Find each line below that includes "github", then copy it.

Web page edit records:

━━━━━━━━━━

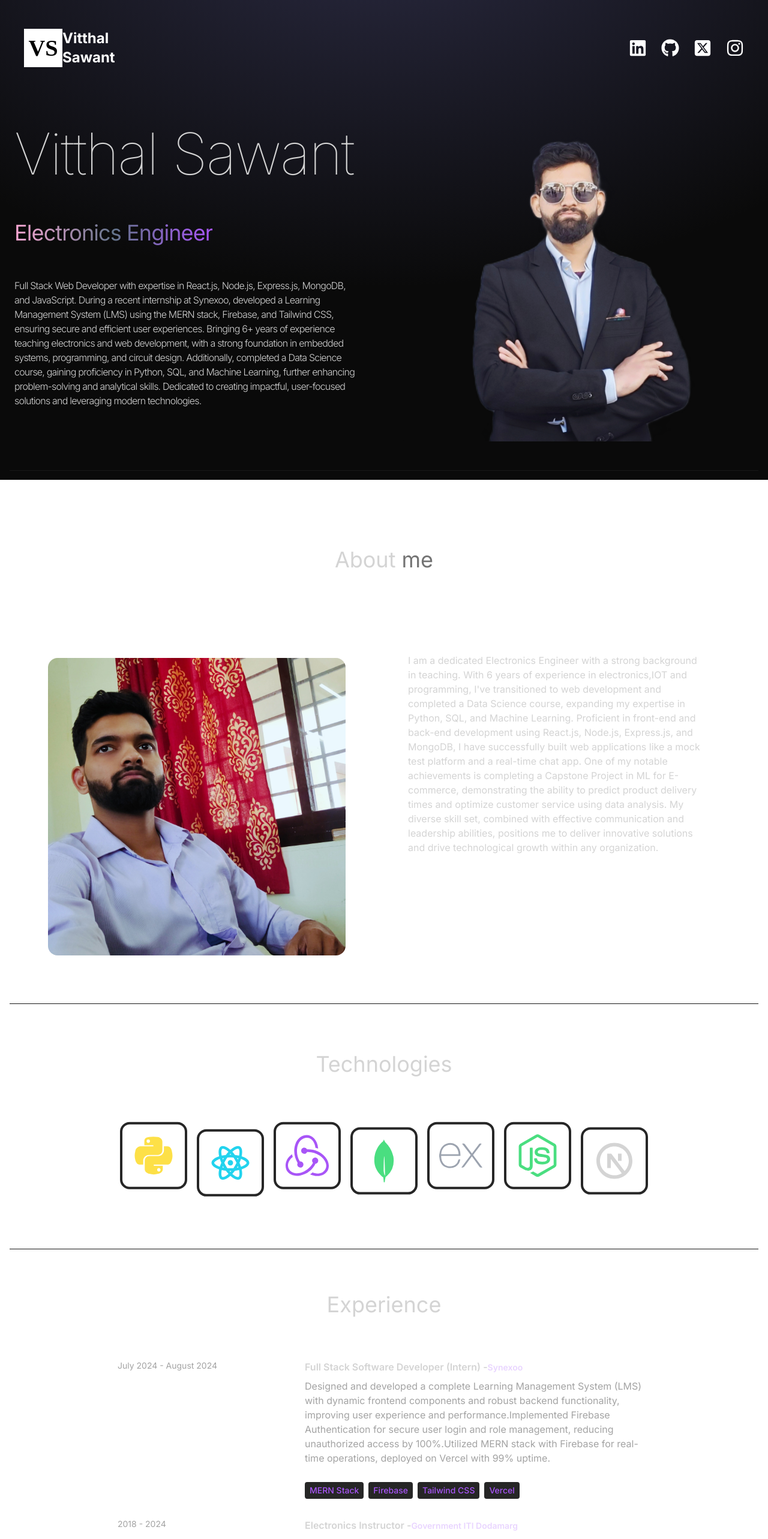
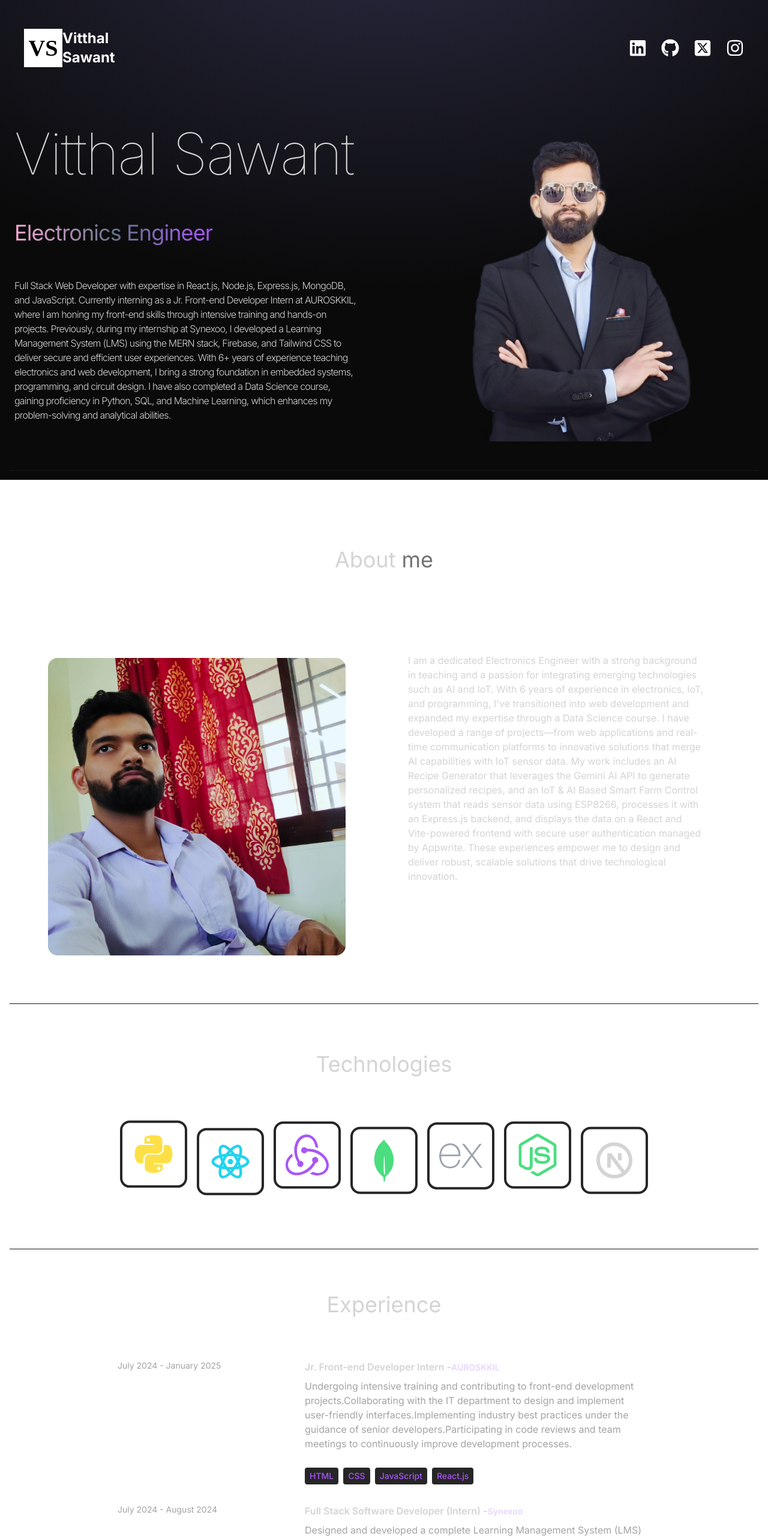
Before and after one commit to vickysawant19/react-portfolio, a React (Vite) app: page / in a window 1280 px wide. Shown: the top 2566 px of the page at 60% size. Built offline with nearby package versions, Linux system fonts and the light colour scheme.

Commit message:
updated AUROSKKIL

```diff
--- a/src/components/Projects.jsx
+++ b/src/components/Projects.jsx
@@ -52,15 +52,15 @@ const Projects = () => {
               <div className="flex">
                 {project.links &&
                   Object.entries(project.links).map(([key, value]) => (
-                    <div
+                    <a
                       key={value.slice(1, 10)}
-                      className="bg-neutral-800 py-1 px-2 rounded flex items-center mr-2 "
+                      className="text-sm bg-neutral-800 py-1 px-2 rounded flex items-center mr-2 hover:text-white hover:scale-105 hover:bg-neutral-700 transition-all duration-300 "
+                      href={value || ""}
+                      target="_blank"
                     >
-                      <a className="text-sm" href={value || ""} target="_blank">
                       {key.slice(0, 1).toUpperCase() + key.slice(1)}
+                      <MdOutlineArrowOutward className="ml-2 text-xl text-purple-600 " />
                     </a>
-                      <MdOutlineArrowOutward className="ml-2 text-xl text-purple-600" />
-                    </div>
                   ))}
               </div>
             </motion.div>
--- a/src/constants/index.js
+++ b/src/constants/index.js
@@ -4,15 +4,28 @@ export const PROFILE = {
   location: "Banda, Maharashtra, India 416511",
   email: "vitthal.sawant19@gmail.com",
   phone: "+91 9421265218",
-  summary: `Full Stack Web Developer with expertise in React.js, Node.js, Express.js, MongoDB, and JavaScript. During a recent internship at Synexoo, developed a Learning Management System (LMS) using the MERN stack, Firebase, and Tailwind CSS, ensuring secure and efficient user experiences.
-  Bringing 6+ years of experience teaching electronics and web development, with a strong foundation in embedded systems, programming, and circuit design. Additionally, completed a Data Science course, gaining proficiency in Python, SQL, and Machine Learning, further enhancing problem-solving and analytical skills. Dedicated to creating impactful, user-focused solutions and leveraging modern technologies.`,
+  summary: `Full Stack Web Developer with expertise in React.js, Node.js, Express.js, MongoDB, and JavaScript.
+Currently interning as a Jr. Front-end Developer Intern at AUROSKKIL, where I am honing my front-end skills through intensive training and hands-on projects. Previously, during my internship at Synexoo, I developed a Learning Management System (LMS) using the MERN stack, Firebase, and Tailwind CSS to deliver secure and efficient user experiences.
+With 6+ years of experience teaching electronics and web development, I bring a strong foundation in embedded systems, programming, and circuit design. I have also completed a Data Science course, gaining proficiency in Python, SQL, and Machine Learning, which enhances my problem-solving and analytical abilities.`,
 };
 
-export const ABOUT = `I am a dedicated Electronics Engineer with a strong background in teaching. With 6 years of experience in electronics,IOT and programming, I've transitioned to web development and completed a Data Science course, expanding my expertise in Python, SQL, and Machine Learning.
-Proficient in front-end and back-end development using React.js, Node.js, Express.js, and MongoDB, I have successfully built web applications like a mock test platform and a real-time chat app. One of my notable achievements is completing a Capstone Project in ML for E-commerce, demonstrating the ability to predict product delivery times and optimize customer service using data analysis.
-My diverse skill set, combined with effective communication and leadership abilities, positions me to deliver innovative solutions and drive technological growth within any organization.`;
+export const ABOUT = `I am a dedicated Electronics Engineer with a strong background in teaching and a passion for integrating emerging technologies such as AI and IoT. With 6 years of experience in electronics, IoT, and programming, I've transitioned into web development and expanded my expertise through a Data Science course. I have developed a range of projects—from web applications and real-time communication platforms to innovative solutions that merge AI capabilities with IoT sensor data.
+
+My work includes an AI Recipe Generator that leverages the Gemini AI API to generate personalized recipes, and an IoT & AI Based Smart Farm Control system that reads sensor data using ESP8266, processes it with an Express.js backend, and displays the data on a React and Vite-powered frontend with secure user authentication managed by Appwrite. These experiences empower me to design and deliver robust, scalable solutions that drive technological innovation.`;
 
 export const EXPERIENCE = [
+  {
+    company: "AUROSKKIL",
+    role: "Jr. Front-end Developer Intern",
+    duration: "July 2024 - January 2025",
+    responsibilities: [
+      "Undergoing intensive training and contributing to front-end development projects.",
+      "Collaborating with the IT department to design and implement user-friendly interfaces.",
+      "Implementing industry best practices under the guidance of senior developers.",
+      "Participating in code reviews and team meetings to continuously improve development processes.",
+    ],
+    technology: ["HTML", "CSS", "JavaScript", "React.js"],
+  },
   {
     company: "Synexoo",
     role: "Full Stack Software Developer (Intern)",
@@ -20,7 +33,7 @@ export const EXPERIENCE = [
     responsibilities: [
       "Designed and developed a complete Learning Management System (LMS) with dynamic frontend components and robust backend functionality, improving user experience and performance.",
       "Implemented Firebase Authentication for secure user login and role management, reducing unauthorized access by 100%.",
-      "Utilized MERN stack with Firebase for real-time operations, deployed on Vercel with 99% uptime.",
+      "Utilized the MERN stack with Firebase for real-time operations, deployed on Vercel with 99% uptime.",
     ],
     technology: ["MERN Stack", "Firebase", "Tailwind CSS", "Vercel"],
   },
@@ -32,8 +45,8 @@ export const EXPERIENCE = [
       "Taught electronic engineering and programming concepts to students.",
       "Mentored students in embedded programming projects and problem-solving.",
       "Delivered instruction on microcontroller programming and circuit design.",
-      "Developed strong communication and leadership skills through classroom management.",
-      "Guided students on project development and technical skills improvement.",
+      "Developed strong communication and leadership skills through effective classroom management.",
+      "Guided students on project development and technical skills enhancement.",
     ],
     technology: [
       "Microcontroller Programming",
@@ -60,7 +73,7 @@ export const EDUCATION = [
 ];
 
 export const SKILLS = [
-  "Programming Languages: HTML,CSS,JavaScript, React.js, PHP, Next.js,Python, SQL, Embedded C",
+  "Programming Languages: HTML, CSS, JavaScript, React.js, PHP, Next.js, Python, SQL, Embedded C",
   "Full-Stack Development: React, Node.js, Express.js, MongoDB",
   "Data Science: Machine Learning, Data Analysis, Data Visualization",
   "Microcontrollers and microprocessors",
@@ -88,6 +101,46 @@ export const CERTIFICATIONS = [
 ];
 
 export const PROJECTS = [
+  {
+    name: "AI Recipe Generator (Cludi Chief)",
+    details: [
+      "Developed an AI-powered recipe generator leveraging the Gemini AI API to create personalized recipes for users.",
+      "Built the frontend using React and styled with Tailwind CSS to ensure a responsive and engaging user experience.",
+      "Implemented an Express.js backend in Node.js to handle API requests and integrate with the Gemini AI API.",
+    ],
+    links: {
+      website: "https://ai-recipe-generator-one.vercel.app/",
+      github: "https://github.com/vickysawant19/ai-recipe-generator"
+    },
+    technologies: [
+      "React",
+      "Tailwind CSS",
+      "Express.js",
+      "Node.js",
+      "Gemini AI API",
+    ],
+  },
+  {
+    name: "IoT & AI Based Smart Farm Control",
+    details: [
+      "Engineered a smart farm control system using ESP8266 sensors to collect real-time farm data.",
+      "Developed an Express.js backend to process sensor data and serve it to a React and Vite frontend.",
+      "Integrated Appwrite for secure user authentication, allowing users to add and update their farm data.",
+      "Enabled AI-powered insights, allowing users to query detailed farm information based on sensor data.",
+    ],
+    links: {
+      website: "https://ai-smart-farm.vercel.app/",
+      github:"https://github.com/vickysawant19/iot-smart-farm-client"
+    },
+    technologies: [
+      "ESP8266",
+      "Express.js",
+      "React",
+      "Vite",
+      "Appwrite",
+      "AI Integration",
+    ],
+  },
   {
     name: "AI Text-to-Image Generator",
     details: [
@@ -118,7 +171,7 @@ export const PROJECTS = [
   {
     name: "Bookstore Application",
     details: [
-      "Developed a full stack bookstore web application using the MERN stack for seamless frontend and backend integration.",
+      "Developed a full-stack bookstore web application using the MERN stack for seamless frontend and backend integration.",
       "Implemented features for adding, deleting, and managing books through an admin dashboard.",
       "Designed a modern, responsive UI using Tailwind CSS for an enhanced user experience.",
       "Utilized MongoDB Aggregation to calculate total sales and manage inventory efficiently.",
@@ -165,7 +218,6 @@ export const PROJECTS = [
     name: "Real-time Chat Application",
     details: [
       "Built a real-time chat application using Socket.io for seamless communication between users.",
-
       "Designed a modern and responsive UI using React and Tailwind CSS for an intuitive chat experience.",
       "Handled backend logic with Node.js, managing real-time events and user connections efficiently.",
       "Included features like typing indicators, read receipts, and message timestamps for an enhanced user experience.",
@@ -186,16 +238,12 @@ export const PROJECTS = [
   {
     name: "Predictive Model for E-commerce Delivery",
     details: [
-      "Collecting and preprocessing large-scale data sets.",
-      "Developing and fine-tuning machine learning algorithms for accurate delivery time predictions.",
-      "Utilizing data-driven solutions to assess and enhance customer query resolution processes.",
+      "Collected and preprocessed large-scale datasets.",
+      "Developed and fine-tuned machine learning algorithms for accurate delivery time predictions.",
+      "Utilized data-driven solutions to assess and enhance customer query resolution processes.",
     ],
-    // links: {
-    //   website: "https://example.com/predictive-model",
-    //   github: "https://github.com/example/predictive-model",
-    // },
     technologies: [
-      "python",
+      "Python",
       "Machine Learning",
       "Data Preprocessing",
       "Data Analysis",
@@ -229,8 +277,7 @@ export const PROJECTS = [
     ],
     links: {
       website: "https://dandd-technotes.onrender.com",
-      github:
-        "https://github.com/vickysawant19/FullStack-MERN-Project-TechNotes",
+      github: "https://github.com/vickysawant19/FullStack-MERN-Project-TechNotes",
     },
     technologies: [
       "React",
@@ -251,6 +298,11 @@ export const PROJECTS = [
       website: "https://appwrite-todo-wheat.vercel.app/",
       github: "https://github.com/vickysawant19/appwrite-todo",
     },
-    technologies: ["Appwrite", "Authentication", "React.js"],
+    technologies: [
+      "Appwrite",
+      "Authentication",
+      "React.js",
+    ],
   },
+
 ];
```
Also changed, not shown: 1 other file (tests, documents, lock files or other folders). Lines whose indentation alone changed are shown as unchanged.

━━━━━━━━━━

### Answer to this task
+      github: "https://github.com/vickysawant19/ai-recipe-generator"
+      github:"https://github.com/vickysawant19/iot-smart-farm-client"
-    //   github: "https://github.com/example/predictive-model",
-      github:
-        "https://github.com/vickysawant19/FullStack-MERN-Project-TechNotes",
+      github: "https://github.com/vickysawant19/FullStack-MERN-Project-TechNotes",
       github: "https://github.com/vickysawant19/appwrite-todo",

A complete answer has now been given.